We will develop new models of consumer choice that go beyond traditional choice models in the social and economic sciences, which focus on the selection of one option from many (i.e., one transportation mode per trip), to modeling the choice of a subset of mobility options for a single trip (e.g., drive a car to a park & ride, then use public transportation for the remainder of the commute). The project will make use of existing data and models as well as small, targeted data collection needed to identify the parameters of the new models, test the key assumptions of the new models, and validate predictions that emerge from our initial modeling exercises.
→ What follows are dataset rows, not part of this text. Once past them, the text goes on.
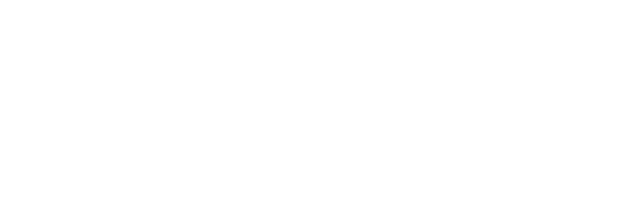
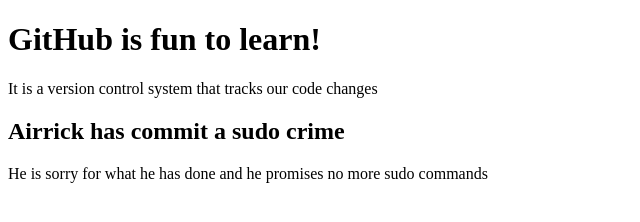
Before and after one commit to jps-wilson/spring-summer-1190, a plain HTML site: page index.html in a window 1280 px wide. Shown: the whole page, without its empty margins (0-640 px from the left). Drawn offline with Linux system fonts and the light colour scheme.

Commit message:
Add initial HTML structure and content to index.html

```diff
--- a/index.html
+++ b/index.html
@@ -3,9 +3,13 @@
 <head>
     <meta charset="UTF-8">
     <meta name="viewport" content="width=device-width, initial-scale=1.0">
-    <title>Document</title>
+    <title>GitHub Example</title>
 </head>
 <body>
+    <h1>GitHub is fun to learn!</h1>
+    <p>It is a version control system that tracks our code changes</p>
 
+    <h2>Airrick has commit a sudo crime</h2>
+    <p>He is sorry for what he has done and he promises no more sudo commands</p>
 </body>
 </html>
```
The targeted data collection will then feed into a revised modeling tool that can be used to identify business opportunities in the domain of multi-modal mobility. We will use and extend a variety of modeling methods and approaches including discrete choice models (e.g., logistic and probit models that model both systematic and unobserved portions utility, consideration set models where choices are made from a subset of modes pre-selected by the consumers), behavioral economic models (expected utility models and their extensions), behavioral decision making models (e.g., the Nobel prize winning prospect theory, which incorporates, say, risk-aversion tendency and loss aversion in the decision), monte carlo simulation, "what if" scenario modeling, and state-of-the-art statistical modeling tools. The research program will facilitate understanding the factors that promote and inhibit uptake by consumers of multi-modal mobility options.
The business potential of those factors will be based on state-of-the-art research in behavioral decision making, will make use of both existing data and new data collected for the project, and will be flexible to permit other uses such as planning and forecasting. The team will leverage existing connections in US cities (e.g., Portland, Los Angeles) as well as global regions (e.g., major cities in China, including Beijing and Shanghai). The project will include testing the predictive performance of these models against real-world outcomes in selected cities.
- Richard D. Gonzalez
2013-09-01 - 2015-12-31